▸ **WORK TO COMPLETE**
Tally the lines in the entries where the string "return" appears, and write only the total.

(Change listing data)
-------

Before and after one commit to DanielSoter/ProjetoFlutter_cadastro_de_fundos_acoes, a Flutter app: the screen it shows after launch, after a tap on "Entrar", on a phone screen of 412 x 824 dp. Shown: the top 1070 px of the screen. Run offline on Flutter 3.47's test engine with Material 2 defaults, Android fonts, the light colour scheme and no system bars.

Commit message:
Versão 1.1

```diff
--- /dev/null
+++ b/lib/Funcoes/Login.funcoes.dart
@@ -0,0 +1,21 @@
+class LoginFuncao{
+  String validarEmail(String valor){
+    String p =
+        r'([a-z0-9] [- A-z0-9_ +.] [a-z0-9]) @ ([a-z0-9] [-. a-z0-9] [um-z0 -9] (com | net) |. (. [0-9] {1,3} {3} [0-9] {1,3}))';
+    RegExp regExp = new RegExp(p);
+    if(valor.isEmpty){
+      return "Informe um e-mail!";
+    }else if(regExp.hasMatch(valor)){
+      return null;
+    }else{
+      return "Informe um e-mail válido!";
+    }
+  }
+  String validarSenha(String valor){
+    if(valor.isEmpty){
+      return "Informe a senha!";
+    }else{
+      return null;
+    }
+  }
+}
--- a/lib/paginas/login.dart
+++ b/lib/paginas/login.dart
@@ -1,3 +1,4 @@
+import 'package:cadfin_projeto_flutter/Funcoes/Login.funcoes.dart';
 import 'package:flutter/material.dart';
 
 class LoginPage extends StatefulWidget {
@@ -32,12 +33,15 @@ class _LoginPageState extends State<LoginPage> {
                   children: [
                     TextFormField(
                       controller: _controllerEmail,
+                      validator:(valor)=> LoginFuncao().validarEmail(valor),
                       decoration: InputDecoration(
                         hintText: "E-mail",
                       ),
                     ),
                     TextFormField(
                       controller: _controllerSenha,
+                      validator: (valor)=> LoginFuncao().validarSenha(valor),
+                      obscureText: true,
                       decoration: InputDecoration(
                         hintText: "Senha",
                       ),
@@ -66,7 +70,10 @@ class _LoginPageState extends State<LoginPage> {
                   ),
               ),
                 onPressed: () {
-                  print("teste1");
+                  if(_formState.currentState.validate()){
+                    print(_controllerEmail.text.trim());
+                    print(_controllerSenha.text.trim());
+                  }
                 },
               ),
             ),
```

-------

▸ **ANSWER SPACE**
5